* [What the task asks]: Output a faithful copy of the entries, every picture removed.

Saved entries:
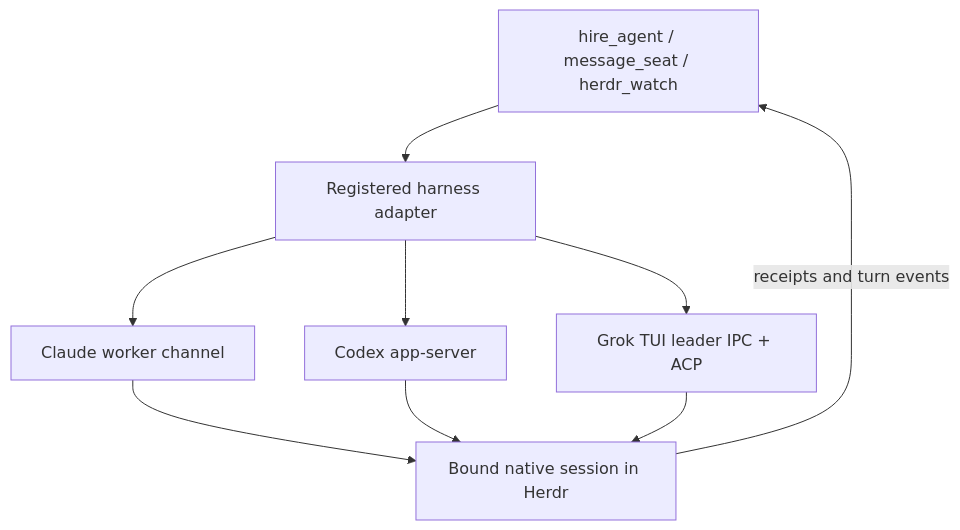
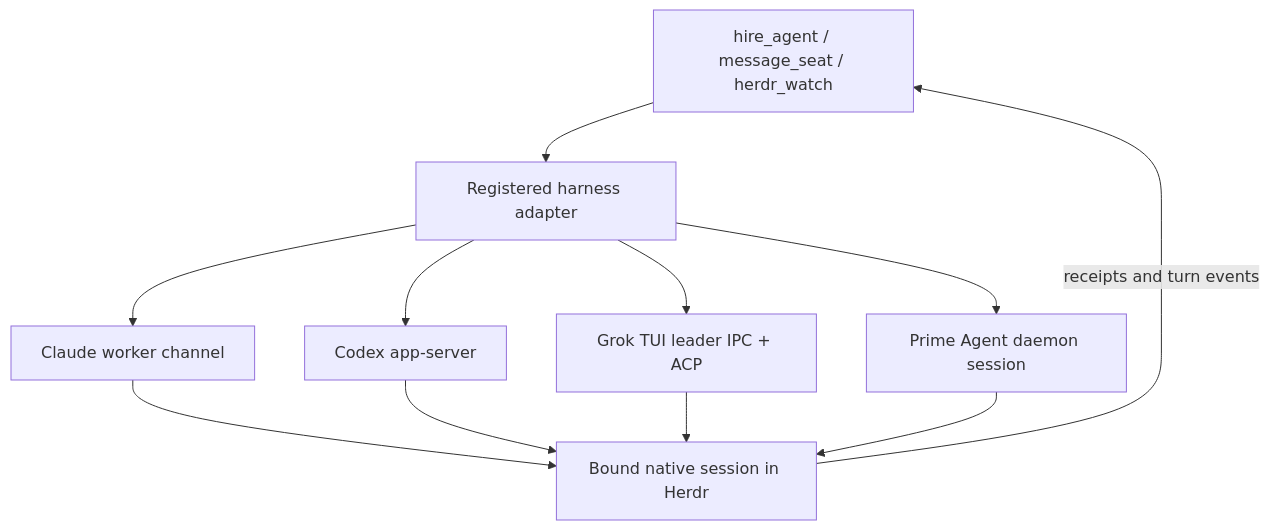
The diagram in packages/agent-hosts/README.md (Volpestyle/clankie), drawn with Mermaid before and after one commit. The commit also changed other lines of this file and 11 other files, not shown here.

First line of the commit message:
feat(prime): hire, message and settle native Prime Agent workers (VUH-1556)

````diff
--- a/packages/agent-hosts/README.md
+++ b/packages/agent-hosts/README.md
@@ -68,11 +68,13 @@
 ```mermaid
 flowchart TD
   Tools["hire_agent / message_seat / herdr_watch"] --> Adapter["Registered harness adapter"]
   Adapter --> Claude["Claude worker channel"]
   Adapter --> Codex["Codex app-server"]
   Adapter --> Grok["Grok TUI leader IPC + ACP"]
+  Adapter --> Prime["Prime Agent daemon session"]
   Claude --> Session["Bound native session in Herdr"]
   Codex --> Session
   Grok --> Session
+  Prime --> Session
   Session -->|"receipts and turn events"| Tools
 ```
````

* [Finished task]:
The diagram in packages/agent-hosts/README.md (Volpestyle/clankie), drawn with Mermaid before and after one commit. The commit also changed other lines of this file and 11 other files, not shown here.

First line of the commit message:
feat(prime): hire, message and settle native Prime Agent workers (VUH-1556)

````diff
--- a/packages/agent-hosts/README.md
+++ b/packages/agent-hosts/README.md
@@ -68,11 +68,13 @@
 ```mermaid
 flowchart TD
   Tools["hire_agent / message_seat / herdr_watch"] --> Adapter["Registered harness adapter"]
   Adapter --> Claude["Claude worker channel"]
   Adapter --> Codex["Codex app-server"]
   Adapter --> Grok["Grok TUI leader IPC + ACP"]
+  Adapter --> Prime["Prime Agent daemon session"]
   Claude --> Session["Bound native session in Herdr"]
   Codex --> Session
   Grok --> Session
+  Prime --> Session
   Session -->|"receipts and turn events"| Tools
 ```
````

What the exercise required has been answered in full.